• _Problem statement_
Please return every line of the records below that holds the word "between".

[Data shown Boundary: Start]

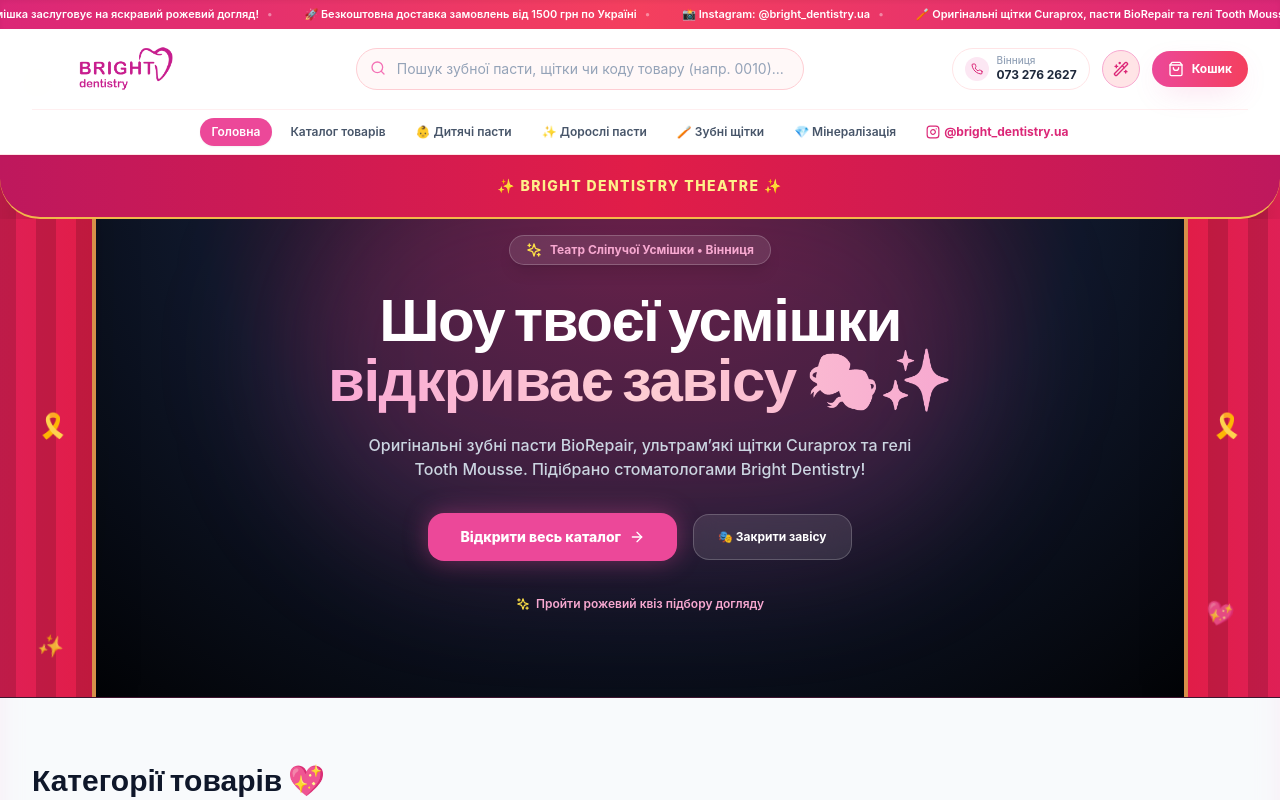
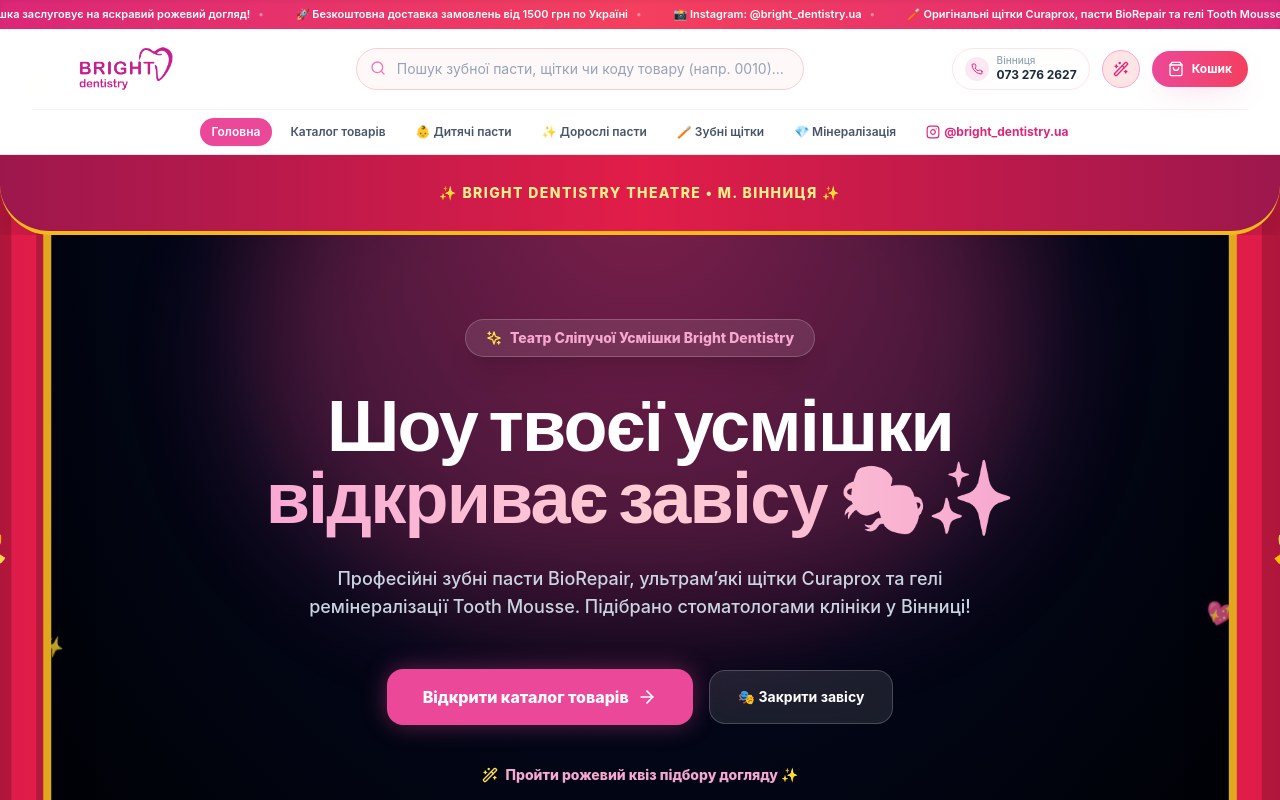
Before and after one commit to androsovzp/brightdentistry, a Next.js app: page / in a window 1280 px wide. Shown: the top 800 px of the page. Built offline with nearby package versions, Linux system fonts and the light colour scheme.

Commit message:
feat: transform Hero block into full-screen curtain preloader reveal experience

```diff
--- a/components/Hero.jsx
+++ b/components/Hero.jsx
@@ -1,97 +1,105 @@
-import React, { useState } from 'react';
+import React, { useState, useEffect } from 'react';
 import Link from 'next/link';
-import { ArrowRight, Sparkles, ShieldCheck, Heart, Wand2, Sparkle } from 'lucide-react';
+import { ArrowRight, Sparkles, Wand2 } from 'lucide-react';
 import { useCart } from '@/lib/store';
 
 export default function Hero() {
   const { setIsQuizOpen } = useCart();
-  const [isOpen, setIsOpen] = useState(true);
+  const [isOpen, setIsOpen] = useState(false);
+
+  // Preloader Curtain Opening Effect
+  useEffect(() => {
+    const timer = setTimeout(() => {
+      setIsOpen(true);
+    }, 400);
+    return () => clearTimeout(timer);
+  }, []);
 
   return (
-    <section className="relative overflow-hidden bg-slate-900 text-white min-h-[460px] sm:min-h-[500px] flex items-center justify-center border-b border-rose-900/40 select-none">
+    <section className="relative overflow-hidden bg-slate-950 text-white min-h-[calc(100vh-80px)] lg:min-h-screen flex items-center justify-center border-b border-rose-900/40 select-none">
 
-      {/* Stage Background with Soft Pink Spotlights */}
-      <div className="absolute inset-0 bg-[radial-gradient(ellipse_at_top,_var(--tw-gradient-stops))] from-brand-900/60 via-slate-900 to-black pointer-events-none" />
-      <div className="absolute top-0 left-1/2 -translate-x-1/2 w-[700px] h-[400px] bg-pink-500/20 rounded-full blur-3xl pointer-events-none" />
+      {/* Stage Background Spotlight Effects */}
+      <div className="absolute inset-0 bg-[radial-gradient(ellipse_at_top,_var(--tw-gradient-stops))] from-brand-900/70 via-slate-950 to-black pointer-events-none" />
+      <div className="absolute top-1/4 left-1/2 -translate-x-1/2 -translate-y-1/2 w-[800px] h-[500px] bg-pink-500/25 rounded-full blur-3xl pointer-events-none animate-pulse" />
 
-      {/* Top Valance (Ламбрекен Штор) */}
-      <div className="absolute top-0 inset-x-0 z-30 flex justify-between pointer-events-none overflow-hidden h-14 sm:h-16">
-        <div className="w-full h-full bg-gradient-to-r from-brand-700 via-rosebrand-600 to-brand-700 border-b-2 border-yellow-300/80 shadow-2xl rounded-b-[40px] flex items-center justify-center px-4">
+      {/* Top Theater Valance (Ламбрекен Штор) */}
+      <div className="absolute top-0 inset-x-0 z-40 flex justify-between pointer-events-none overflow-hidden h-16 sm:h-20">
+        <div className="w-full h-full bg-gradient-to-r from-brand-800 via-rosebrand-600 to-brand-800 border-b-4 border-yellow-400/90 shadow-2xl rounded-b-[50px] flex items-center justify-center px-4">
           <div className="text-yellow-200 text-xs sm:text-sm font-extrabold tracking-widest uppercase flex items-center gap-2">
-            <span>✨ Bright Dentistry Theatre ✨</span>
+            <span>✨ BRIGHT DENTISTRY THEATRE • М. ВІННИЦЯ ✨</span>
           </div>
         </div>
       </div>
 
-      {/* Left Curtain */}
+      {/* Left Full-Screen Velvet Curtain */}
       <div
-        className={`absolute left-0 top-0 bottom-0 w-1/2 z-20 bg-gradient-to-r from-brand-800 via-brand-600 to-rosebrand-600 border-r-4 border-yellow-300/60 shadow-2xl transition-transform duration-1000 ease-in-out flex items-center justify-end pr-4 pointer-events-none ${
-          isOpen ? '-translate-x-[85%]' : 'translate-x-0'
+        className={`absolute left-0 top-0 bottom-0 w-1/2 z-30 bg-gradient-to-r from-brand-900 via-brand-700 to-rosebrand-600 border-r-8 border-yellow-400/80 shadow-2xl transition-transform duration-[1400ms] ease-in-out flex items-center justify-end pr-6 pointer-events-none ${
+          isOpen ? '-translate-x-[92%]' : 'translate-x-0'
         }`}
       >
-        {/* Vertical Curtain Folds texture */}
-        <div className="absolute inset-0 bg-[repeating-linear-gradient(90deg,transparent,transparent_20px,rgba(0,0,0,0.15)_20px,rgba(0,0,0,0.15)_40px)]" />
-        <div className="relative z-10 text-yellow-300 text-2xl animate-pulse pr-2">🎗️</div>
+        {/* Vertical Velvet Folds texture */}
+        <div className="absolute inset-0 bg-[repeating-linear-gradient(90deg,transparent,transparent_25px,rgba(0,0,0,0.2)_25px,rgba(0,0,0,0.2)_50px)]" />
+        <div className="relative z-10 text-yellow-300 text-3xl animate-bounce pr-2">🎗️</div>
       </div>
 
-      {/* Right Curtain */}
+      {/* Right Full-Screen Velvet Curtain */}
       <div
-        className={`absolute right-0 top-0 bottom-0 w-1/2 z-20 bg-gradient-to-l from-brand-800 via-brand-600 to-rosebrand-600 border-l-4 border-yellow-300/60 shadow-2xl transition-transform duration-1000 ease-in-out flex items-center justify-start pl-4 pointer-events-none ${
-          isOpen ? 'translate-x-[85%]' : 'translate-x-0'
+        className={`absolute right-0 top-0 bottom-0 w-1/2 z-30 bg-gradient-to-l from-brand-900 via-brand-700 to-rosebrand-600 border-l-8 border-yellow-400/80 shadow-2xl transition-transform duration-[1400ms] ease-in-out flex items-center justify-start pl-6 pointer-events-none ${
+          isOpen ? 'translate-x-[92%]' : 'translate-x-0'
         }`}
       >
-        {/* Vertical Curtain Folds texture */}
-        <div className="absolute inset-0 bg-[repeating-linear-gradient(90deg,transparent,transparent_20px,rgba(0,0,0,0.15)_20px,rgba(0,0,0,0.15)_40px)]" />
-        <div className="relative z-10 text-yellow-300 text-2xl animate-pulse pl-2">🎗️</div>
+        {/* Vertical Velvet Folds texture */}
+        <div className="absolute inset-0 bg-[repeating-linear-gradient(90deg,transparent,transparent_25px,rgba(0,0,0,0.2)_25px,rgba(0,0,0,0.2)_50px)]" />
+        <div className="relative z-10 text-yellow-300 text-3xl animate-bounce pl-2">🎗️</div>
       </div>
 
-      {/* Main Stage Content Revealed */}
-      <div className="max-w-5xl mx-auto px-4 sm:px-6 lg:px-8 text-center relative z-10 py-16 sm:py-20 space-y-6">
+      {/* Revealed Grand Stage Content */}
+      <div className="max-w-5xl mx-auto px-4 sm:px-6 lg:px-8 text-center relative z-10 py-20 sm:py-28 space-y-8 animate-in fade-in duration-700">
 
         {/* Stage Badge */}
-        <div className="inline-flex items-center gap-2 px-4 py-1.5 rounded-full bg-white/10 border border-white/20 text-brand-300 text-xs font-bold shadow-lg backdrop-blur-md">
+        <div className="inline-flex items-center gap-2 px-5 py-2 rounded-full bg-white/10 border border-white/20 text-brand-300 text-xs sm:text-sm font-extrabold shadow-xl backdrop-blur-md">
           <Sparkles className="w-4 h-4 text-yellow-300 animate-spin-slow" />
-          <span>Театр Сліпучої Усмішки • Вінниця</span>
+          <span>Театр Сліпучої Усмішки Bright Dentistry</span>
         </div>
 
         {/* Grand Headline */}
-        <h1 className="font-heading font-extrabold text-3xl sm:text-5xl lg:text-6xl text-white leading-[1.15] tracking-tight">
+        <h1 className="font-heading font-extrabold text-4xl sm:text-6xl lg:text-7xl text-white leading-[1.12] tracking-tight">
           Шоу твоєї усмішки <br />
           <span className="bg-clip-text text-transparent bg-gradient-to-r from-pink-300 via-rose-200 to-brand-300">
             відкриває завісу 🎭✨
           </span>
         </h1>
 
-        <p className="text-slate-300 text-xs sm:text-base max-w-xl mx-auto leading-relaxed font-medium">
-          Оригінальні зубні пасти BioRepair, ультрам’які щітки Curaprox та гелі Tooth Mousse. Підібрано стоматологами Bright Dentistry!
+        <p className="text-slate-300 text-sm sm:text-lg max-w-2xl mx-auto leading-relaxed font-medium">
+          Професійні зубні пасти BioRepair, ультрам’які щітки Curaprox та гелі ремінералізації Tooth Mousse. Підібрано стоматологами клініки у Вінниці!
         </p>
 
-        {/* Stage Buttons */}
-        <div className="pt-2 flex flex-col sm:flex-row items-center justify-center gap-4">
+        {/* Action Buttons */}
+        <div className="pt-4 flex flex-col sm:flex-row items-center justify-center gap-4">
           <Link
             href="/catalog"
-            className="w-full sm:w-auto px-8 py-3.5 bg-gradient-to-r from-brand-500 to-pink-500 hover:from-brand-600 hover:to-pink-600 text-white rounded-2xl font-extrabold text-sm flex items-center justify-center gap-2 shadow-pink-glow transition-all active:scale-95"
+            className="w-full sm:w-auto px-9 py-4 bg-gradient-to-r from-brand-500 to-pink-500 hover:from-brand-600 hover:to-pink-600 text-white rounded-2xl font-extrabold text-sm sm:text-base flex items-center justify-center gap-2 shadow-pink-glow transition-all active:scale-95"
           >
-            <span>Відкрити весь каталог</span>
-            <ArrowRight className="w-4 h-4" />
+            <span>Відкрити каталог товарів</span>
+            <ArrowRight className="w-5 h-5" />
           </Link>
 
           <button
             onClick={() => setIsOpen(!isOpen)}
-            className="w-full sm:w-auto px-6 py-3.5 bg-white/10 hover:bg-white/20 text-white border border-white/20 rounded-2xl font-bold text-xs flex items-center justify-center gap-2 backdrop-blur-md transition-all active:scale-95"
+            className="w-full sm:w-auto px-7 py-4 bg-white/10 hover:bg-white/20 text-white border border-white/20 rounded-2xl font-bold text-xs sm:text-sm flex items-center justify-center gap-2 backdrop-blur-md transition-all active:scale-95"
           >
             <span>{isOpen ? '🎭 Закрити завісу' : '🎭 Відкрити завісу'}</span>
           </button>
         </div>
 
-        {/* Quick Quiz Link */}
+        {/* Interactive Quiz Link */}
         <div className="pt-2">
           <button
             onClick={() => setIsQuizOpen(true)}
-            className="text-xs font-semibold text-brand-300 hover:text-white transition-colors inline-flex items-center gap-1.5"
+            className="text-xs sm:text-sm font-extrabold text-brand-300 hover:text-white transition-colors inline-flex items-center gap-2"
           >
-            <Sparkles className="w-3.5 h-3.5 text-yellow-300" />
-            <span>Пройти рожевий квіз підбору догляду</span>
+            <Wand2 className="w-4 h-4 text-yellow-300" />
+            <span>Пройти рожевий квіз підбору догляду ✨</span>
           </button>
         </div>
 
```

[Data shown Boundary: End]

• _Task response_
-      <div className="absolute top-0 inset-x-0 z-30 flex justify-between pointer-events-none overflow-hidden h-14 sm:h-16">
+      <div className="absolute top-0 inset-x-0 z-40 flex justify-between pointer-events-none overflow-hidden h-16 sm:h-20">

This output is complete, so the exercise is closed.